Some detail: I said “virtually any Julia object” but actually that was exaggeration (sorry). The locations specified by the lenses have to be able to change the corresponding type parameter for this to work. This is because you need to temporary store Dual instead of (say) Float64. Also, in terms of performance, those objects probably have to be immutable to avoid heap allocation.


Now imagine that you have some ODEs and also a composite one which couples them in some way (omitting type parameters):

struct ModelA
    alpha
    beta
    ...
end

struct ModelB
    ...
end

struct CoupledModel
    A::ModelA
    B::ModelB
end

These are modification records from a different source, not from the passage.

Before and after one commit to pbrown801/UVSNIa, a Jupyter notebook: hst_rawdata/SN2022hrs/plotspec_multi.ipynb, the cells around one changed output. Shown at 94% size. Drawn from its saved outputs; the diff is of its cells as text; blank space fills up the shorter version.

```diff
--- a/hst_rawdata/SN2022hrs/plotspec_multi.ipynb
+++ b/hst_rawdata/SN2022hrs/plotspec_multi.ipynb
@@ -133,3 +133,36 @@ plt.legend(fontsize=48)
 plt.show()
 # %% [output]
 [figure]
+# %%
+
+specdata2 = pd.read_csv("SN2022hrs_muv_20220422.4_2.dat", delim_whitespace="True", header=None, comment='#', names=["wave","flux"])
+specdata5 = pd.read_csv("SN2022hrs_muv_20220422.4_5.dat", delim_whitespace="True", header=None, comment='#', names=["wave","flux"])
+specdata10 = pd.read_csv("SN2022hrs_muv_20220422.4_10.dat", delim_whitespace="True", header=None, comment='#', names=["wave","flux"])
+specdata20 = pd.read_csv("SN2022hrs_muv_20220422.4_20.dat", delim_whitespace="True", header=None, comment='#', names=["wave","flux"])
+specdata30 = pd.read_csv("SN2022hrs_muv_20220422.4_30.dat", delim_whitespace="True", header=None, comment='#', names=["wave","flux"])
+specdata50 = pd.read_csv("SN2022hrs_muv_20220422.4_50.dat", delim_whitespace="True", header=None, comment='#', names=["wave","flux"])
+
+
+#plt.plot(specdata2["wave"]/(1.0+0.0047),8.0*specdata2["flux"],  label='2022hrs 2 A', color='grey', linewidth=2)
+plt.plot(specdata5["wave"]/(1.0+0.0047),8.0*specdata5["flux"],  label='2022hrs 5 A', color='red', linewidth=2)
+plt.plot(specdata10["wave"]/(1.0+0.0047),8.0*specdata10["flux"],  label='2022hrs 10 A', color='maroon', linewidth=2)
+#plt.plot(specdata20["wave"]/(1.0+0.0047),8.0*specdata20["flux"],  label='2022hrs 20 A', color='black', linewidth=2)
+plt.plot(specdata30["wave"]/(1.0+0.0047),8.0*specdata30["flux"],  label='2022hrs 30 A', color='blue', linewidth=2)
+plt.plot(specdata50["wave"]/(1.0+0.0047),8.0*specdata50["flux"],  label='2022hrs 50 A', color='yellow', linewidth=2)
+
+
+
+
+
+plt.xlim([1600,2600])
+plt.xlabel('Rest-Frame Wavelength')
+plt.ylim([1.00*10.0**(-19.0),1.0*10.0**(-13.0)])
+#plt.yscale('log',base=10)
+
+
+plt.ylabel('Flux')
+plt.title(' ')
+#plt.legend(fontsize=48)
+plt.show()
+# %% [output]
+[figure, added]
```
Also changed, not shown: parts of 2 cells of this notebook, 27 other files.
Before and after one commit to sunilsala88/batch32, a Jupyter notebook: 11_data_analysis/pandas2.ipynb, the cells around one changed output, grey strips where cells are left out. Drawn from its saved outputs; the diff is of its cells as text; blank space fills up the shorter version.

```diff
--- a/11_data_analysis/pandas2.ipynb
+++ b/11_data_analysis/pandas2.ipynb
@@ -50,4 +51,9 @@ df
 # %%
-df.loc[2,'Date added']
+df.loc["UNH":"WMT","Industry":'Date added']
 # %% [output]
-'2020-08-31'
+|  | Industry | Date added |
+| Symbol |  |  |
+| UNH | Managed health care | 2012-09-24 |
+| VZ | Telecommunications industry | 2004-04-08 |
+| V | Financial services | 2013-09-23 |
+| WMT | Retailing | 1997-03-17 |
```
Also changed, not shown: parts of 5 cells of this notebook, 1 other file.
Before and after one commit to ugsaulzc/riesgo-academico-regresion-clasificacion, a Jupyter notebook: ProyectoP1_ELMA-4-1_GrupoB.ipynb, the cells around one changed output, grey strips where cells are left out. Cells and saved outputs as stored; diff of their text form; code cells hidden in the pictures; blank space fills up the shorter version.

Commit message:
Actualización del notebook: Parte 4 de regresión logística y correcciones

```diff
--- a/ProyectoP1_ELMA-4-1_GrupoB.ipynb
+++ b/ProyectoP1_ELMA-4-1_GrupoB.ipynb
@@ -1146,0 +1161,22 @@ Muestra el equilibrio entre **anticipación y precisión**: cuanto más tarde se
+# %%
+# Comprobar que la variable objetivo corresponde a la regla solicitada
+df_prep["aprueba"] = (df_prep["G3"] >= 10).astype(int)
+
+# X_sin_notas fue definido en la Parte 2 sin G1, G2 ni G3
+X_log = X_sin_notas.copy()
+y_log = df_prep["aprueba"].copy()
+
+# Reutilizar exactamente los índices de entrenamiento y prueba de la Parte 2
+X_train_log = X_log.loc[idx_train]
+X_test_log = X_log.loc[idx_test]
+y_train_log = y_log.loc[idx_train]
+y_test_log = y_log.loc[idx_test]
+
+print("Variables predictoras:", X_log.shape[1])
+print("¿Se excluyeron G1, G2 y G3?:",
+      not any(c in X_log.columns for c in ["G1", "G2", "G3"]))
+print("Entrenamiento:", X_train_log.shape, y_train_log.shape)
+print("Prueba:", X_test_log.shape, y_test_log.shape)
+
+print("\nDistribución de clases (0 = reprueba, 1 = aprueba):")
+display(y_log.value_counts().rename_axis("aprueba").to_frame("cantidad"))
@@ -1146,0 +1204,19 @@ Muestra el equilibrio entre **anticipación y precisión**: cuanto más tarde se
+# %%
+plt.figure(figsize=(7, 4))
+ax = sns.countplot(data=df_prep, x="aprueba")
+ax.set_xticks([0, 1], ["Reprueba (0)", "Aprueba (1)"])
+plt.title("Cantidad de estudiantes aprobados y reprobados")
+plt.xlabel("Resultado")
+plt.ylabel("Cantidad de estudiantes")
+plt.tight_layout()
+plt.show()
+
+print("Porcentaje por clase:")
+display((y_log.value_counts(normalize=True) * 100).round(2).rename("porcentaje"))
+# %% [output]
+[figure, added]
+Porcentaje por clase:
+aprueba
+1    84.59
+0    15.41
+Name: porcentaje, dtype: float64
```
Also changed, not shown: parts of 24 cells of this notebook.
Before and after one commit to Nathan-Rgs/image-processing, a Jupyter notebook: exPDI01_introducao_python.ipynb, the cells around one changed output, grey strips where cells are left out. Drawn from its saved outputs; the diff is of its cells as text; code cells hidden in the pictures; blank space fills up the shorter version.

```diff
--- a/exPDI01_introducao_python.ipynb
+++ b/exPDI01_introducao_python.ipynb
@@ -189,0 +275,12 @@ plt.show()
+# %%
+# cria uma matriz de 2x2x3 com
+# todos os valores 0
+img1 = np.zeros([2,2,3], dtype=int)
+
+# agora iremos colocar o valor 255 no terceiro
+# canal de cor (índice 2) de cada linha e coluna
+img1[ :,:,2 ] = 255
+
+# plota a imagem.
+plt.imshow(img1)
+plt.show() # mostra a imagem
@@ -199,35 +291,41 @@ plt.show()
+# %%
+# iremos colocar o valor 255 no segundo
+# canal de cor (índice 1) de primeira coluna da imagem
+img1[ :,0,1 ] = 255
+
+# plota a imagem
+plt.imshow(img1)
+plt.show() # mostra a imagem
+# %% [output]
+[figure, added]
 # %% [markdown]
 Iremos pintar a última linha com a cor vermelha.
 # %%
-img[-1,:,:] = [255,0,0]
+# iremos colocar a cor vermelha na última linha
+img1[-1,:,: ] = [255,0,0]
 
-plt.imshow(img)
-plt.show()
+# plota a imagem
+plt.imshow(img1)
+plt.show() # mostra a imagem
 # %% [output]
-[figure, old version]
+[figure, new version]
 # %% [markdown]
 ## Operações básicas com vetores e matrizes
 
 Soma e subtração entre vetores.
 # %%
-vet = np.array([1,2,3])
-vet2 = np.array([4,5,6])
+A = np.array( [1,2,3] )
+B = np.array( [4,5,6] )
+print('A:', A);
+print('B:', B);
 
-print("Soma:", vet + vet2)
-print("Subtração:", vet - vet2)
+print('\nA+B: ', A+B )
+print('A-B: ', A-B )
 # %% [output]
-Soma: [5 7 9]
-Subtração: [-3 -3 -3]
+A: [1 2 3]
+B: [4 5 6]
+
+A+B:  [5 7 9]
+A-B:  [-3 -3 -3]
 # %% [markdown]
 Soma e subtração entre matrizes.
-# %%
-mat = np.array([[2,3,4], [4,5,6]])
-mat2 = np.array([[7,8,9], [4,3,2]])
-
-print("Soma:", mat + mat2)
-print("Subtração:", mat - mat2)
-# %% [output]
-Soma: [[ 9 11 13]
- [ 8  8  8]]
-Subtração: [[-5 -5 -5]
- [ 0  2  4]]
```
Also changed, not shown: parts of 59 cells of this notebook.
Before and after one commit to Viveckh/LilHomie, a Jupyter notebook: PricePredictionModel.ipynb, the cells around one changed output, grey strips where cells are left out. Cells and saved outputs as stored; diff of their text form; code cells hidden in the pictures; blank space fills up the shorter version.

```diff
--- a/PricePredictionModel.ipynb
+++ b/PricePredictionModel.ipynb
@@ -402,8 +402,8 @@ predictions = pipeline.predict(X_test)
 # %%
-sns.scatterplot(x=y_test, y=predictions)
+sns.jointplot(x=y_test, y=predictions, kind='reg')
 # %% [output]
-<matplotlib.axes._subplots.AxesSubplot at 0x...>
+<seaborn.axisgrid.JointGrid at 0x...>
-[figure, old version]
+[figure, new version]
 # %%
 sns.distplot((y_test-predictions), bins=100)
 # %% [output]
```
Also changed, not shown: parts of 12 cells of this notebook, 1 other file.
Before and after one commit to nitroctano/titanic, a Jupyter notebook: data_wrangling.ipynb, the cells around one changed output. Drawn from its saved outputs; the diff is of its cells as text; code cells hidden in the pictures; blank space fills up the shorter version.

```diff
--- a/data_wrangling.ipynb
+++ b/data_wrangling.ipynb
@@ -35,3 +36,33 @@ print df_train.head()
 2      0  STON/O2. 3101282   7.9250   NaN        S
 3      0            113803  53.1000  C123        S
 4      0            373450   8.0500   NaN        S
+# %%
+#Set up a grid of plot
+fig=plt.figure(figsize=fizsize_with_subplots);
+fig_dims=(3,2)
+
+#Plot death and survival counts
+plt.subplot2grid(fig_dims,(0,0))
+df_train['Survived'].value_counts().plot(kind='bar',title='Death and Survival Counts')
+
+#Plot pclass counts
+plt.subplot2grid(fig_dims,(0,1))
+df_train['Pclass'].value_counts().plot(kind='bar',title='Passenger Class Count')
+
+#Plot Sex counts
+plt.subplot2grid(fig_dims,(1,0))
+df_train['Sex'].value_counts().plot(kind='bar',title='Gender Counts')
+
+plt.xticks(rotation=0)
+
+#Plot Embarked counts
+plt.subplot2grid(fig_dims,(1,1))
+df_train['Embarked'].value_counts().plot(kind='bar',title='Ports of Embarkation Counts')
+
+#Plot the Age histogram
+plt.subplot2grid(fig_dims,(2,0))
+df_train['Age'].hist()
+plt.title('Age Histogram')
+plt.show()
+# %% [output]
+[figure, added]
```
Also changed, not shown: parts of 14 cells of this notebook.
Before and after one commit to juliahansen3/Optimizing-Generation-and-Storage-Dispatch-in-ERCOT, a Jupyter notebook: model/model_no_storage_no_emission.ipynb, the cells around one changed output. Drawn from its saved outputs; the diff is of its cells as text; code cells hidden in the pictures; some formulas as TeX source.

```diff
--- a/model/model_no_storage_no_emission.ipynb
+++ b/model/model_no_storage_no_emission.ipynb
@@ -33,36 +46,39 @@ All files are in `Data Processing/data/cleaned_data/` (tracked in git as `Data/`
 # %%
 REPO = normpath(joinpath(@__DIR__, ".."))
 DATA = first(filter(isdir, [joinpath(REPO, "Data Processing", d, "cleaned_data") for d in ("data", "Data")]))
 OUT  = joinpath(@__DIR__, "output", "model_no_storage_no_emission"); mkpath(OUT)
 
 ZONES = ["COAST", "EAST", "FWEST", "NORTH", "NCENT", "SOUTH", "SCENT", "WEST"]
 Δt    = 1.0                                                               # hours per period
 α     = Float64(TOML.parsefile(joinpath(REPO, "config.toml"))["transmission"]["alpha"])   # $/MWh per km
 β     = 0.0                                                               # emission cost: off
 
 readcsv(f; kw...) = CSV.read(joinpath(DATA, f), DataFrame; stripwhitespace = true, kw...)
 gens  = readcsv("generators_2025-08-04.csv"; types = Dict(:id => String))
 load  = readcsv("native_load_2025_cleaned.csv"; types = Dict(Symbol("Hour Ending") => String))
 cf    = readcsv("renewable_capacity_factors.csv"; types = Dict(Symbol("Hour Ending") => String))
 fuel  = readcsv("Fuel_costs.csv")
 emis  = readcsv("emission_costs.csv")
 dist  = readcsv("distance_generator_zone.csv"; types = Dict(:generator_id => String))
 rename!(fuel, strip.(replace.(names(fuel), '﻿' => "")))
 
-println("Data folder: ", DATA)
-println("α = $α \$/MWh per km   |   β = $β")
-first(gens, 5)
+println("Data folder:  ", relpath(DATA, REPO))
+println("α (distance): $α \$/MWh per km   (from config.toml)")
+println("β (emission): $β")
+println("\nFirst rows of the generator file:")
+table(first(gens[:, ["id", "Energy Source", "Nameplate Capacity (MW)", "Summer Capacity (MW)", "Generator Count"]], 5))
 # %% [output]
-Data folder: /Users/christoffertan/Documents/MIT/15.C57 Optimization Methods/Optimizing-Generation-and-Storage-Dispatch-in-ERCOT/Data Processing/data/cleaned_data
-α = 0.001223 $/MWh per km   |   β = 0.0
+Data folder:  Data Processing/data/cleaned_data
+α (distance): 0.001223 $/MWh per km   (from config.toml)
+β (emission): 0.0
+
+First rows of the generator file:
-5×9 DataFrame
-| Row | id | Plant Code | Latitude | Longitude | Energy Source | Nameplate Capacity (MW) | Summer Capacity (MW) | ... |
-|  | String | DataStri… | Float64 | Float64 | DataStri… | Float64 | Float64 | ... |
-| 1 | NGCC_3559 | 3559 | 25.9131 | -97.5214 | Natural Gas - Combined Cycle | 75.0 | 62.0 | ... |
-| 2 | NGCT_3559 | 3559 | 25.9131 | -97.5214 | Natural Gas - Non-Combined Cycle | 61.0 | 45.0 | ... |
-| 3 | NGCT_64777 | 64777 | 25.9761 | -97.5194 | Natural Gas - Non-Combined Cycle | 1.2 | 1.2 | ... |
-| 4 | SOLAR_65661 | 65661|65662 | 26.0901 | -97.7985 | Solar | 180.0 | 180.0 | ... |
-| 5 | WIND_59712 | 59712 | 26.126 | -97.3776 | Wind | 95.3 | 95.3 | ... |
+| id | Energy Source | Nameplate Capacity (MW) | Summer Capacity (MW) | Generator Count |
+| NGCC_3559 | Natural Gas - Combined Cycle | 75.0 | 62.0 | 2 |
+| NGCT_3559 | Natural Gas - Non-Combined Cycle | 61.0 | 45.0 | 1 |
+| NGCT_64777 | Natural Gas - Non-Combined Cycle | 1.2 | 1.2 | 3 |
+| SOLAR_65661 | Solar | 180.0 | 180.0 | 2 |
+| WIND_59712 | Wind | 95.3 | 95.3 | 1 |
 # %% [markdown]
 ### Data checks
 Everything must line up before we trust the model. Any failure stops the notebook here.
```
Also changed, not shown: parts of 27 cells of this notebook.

Then you can specify the bifurcation parameter for ModelA like @lens _.alpha and for CoupledModel like @lens _.A.alpha. Functions working with CoupledModel can also be blind to what bifurcation parameter (axis) is used for ModelA. It can receive @lens _.alpha or @lens _.beta and then just post-compose it with @lens _.A.

There are likely other ways to do similar things. But I find that lens from Setfield.jl provides a very elegant way to express bifurcation parameter (or in general the “axes” along which you want to change something or compute the derivative).